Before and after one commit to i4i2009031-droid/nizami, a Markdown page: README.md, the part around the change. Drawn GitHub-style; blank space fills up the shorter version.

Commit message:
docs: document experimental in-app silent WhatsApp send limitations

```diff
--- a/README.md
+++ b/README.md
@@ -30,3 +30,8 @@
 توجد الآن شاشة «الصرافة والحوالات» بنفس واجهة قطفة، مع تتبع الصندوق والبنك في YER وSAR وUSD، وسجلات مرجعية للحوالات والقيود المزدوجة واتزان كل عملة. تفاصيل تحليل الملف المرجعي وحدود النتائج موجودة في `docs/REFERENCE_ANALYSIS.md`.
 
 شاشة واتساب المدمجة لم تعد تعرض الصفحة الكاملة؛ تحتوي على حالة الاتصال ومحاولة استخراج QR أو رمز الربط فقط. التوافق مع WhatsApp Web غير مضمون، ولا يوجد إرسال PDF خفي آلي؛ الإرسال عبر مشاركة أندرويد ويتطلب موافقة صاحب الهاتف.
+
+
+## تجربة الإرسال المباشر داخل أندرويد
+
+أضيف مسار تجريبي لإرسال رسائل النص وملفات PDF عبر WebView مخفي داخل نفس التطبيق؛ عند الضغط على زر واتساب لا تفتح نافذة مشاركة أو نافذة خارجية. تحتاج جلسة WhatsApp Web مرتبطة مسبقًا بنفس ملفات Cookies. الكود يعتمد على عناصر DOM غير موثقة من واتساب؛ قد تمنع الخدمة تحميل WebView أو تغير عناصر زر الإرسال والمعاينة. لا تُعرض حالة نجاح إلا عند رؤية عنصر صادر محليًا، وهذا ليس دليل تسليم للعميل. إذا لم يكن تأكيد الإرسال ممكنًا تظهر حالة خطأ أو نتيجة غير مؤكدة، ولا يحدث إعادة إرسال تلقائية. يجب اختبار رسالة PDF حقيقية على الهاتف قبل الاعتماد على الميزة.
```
*****
Write each line of the data above out again without altering a word.

Result for this task:
Before and after one commit to i4i2009031-droid/nizami, a Markdown page: README.md, the part around the change. Drawn GitHub-style; blank space fills up the shorter version.

Commit message:
docs: document experimental in-app silent WhatsApp send limitations

```diff
--- a/README.md
+++ b/README.md
@@ -30,3 +30,8 @@
 توجد الآن شاشة «الصرافة والحوالات» بنفس واجهة قطفة، مع تتبع الصندوق والبنك في YER وSAR وUSD، وسجلات مرجعية للحوالات والقيود المزدوجة واتزان كل عملة. تفاصيل تحليل الملف المرجعي وحدود النتائج موجودة في `docs/REFERENCE_ANALYSIS.md`.
 
 شاشة واتساب المدمجة لم تعد تعرض الصفحة الكاملة؛ تحتوي على حالة الاتصال ومحاولة استخراج QR أو رمز الربط فقط. التوافق مع WhatsApp Web غير مضمون، ولا يوجد إرسال PDF خفي آلي؛ الإرسال عبر مشاركة أندرويد ويتطلب موافقة صاحب الهاتف.
+
+
+## تجربة الإرسال المباشر داخل أندرويد
+
+أضيف مسار تجريبي لإرسال رسائل النص وملفات PDF عبر WebView مخفي داخل نفس التطبيق؛ عند الضغط على زر واتساب لا تفتح نافذة مشاركة أو نافذة خارجية. تحتاج جلسة WhatsApp Web مرتبطة مسبقًا بنفس ملفات Cookies. الكود يعتمد على عناصر DOM غير موثقة من واتساب؛ قد تمنع الخدمة تحميل WebView أو تغير عناصر زر الإرسال والمعاينة. لا تُعرض حالة نجاح إلا عند رؤية عنصر صادر محليًا، وهذا ليس دليل تسليم للعميل. إذا لم يكن تأكيد الإرسال ممكنًا تظهر حالة خطأ أو نتيجة غير مؤكدة، ولا يحدث إعادة إرسال تلقائية. يجب اختبار رسالة PDF حقيقية على الهاتف قبل الاعتماد على الميزة.
```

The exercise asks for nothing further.